▶ [Goal of the exercise]:
An exact copy of every entry is needed, without any of the pictures.

** Available data follows **

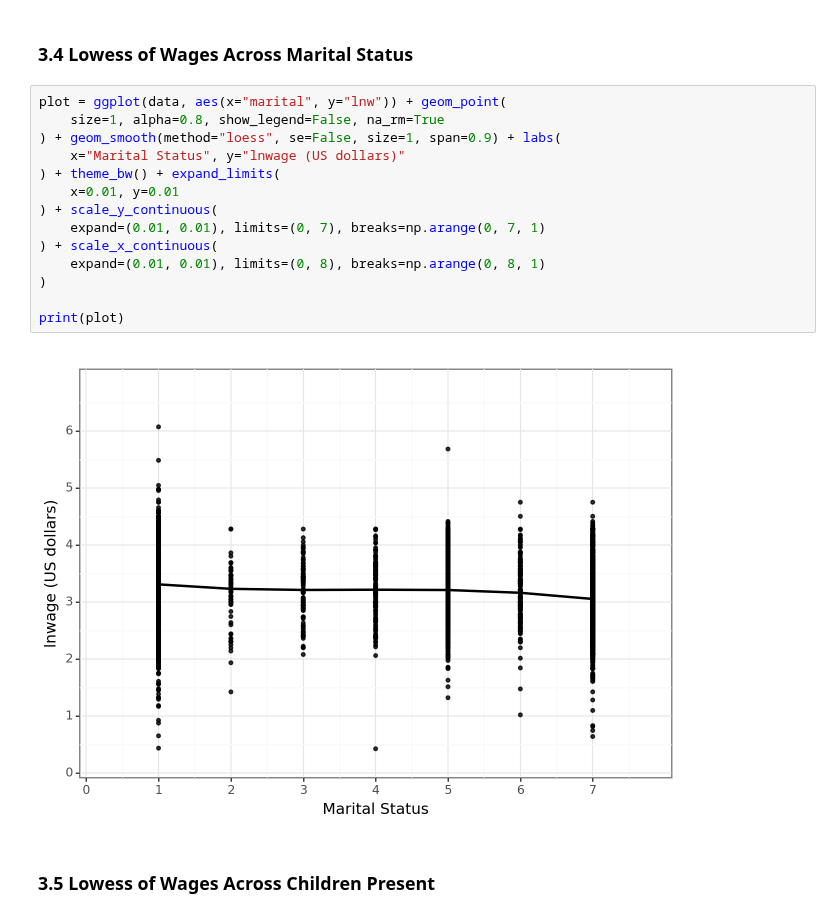
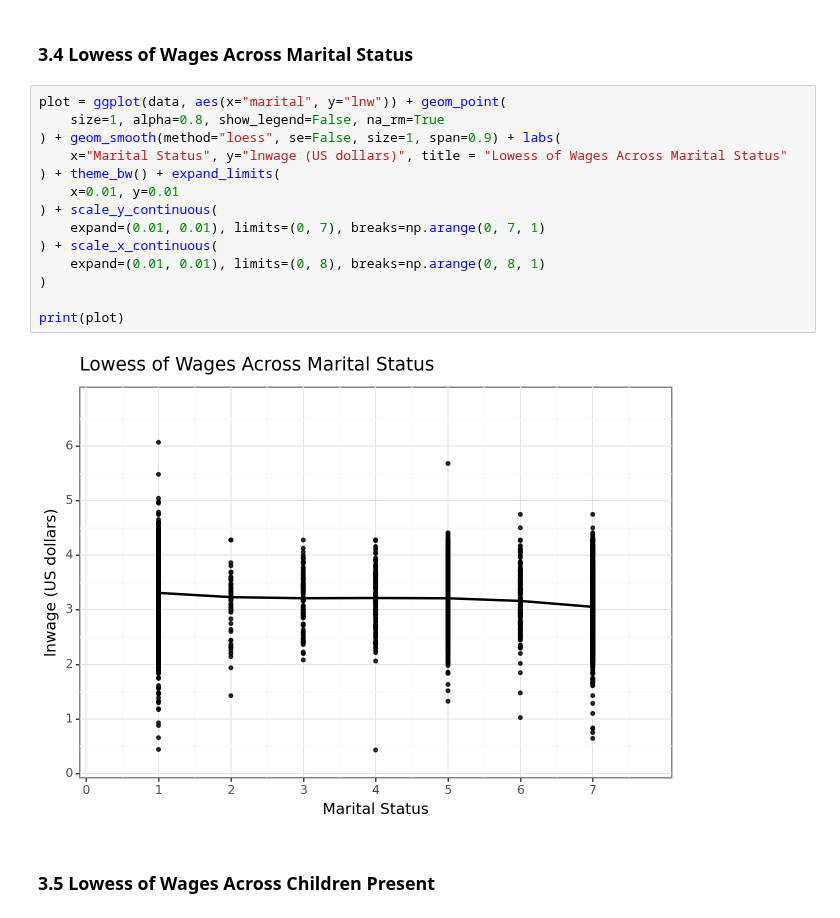
Before and after one commit to Iandrewburg/Assignment_1, a Jupyter notebook: Assignment_1.ipynb, the cells around one changed output. Saved outputs shown, nothing was run; the diff lists cells and outputs as text.

```diff
--- a/Assignment_1.ipynb
+++ b/Assignment_1.ipynb
@@ -380,19 +380,19 @@ print(plot)
 # %%
 plot = ggplot(data, aes(x="marital", y="lnw")) + geom_point(
     size=1, alpha=0.8, show_legend=False, na_rm=True
 ) + geom_smooth(method="loess", se=False, size=1, span=0.9) + labs(
-    x="Marital Status", y="lnwage (US dollars)"
+    x="Marital Status", y="lnwage (US dollars)", title = "Lowess of Wages Across Marital Status"
 ) + theme_bw() + expand_limits(
     x=0.01, y=0.01
 ) + scale_y_continuous(
     expand=(0.01, 0.01), limits=(0, 7), breaks=np.arange(0, 7, 1)
 ) + scale_x_continuous(
     expand=(0.01, 0.01), limits=(0, 8), breaks=np.arange(0, 8, 1)
 )
 
 print(plot)
 # %% [output]
-[figure, old version]
+[figure, new version]
 # %% [markdown]
 ### 3.5 Lowess of Wages Across Children Present
 # %%
```
Also changed, not shown: parts of 3 cells of this notebook.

** End of Available data **

▶ [Answer space]:
Before and after one commit to Iandrewburg/Assignment_1, a Jupyter notebook: Assignment_1.ipynb, the cells around one changed output. Saved outputs shown, nothing was run; the diff lists cells and outputs as text.

```diff
--- a/Assignment_1.ipynb
+++ b/Assignment_1.ipynb
@@ -380,19 +380,19 @@ print(plot)
 # %%
 plot = ggplot(data, aes(x="marital", y="lnw")) + geom_point(
     size=1, alpha=0.8, show_legend=False, na_rm=True
 ) + geom_smooth(method="loess", se=False, size=1, span=0.9) + labs(
-    x="Marital Status", y="lnwage (US dollars)"
+    x="Marital Status", y="lnwage (US dollars)", title = "Lowess of Wages Across Marital Status"
 ) + theme_bw() + expand_limits(
     x=0.01, y=0.01
 ) + scale_y_continuous(
     expand=(0.01, 0.01), limits=(0, 7), breaks=np.arange(0, 7, 1)
 ) + scale_x_continuous(
     expand=(0.01, 0.01), limits=(0, 8), breaks=np.arange(0, 8, 1)
 )
 
 print(plot)
 # %% [output]
-[figure, old version]
+[figure, new version]
 # %% [markdown]
 ### 3.5 Lowess of Wages Across Children Present
 # %%
```
Also changed, not shown: parts of 3 cells of this notebook.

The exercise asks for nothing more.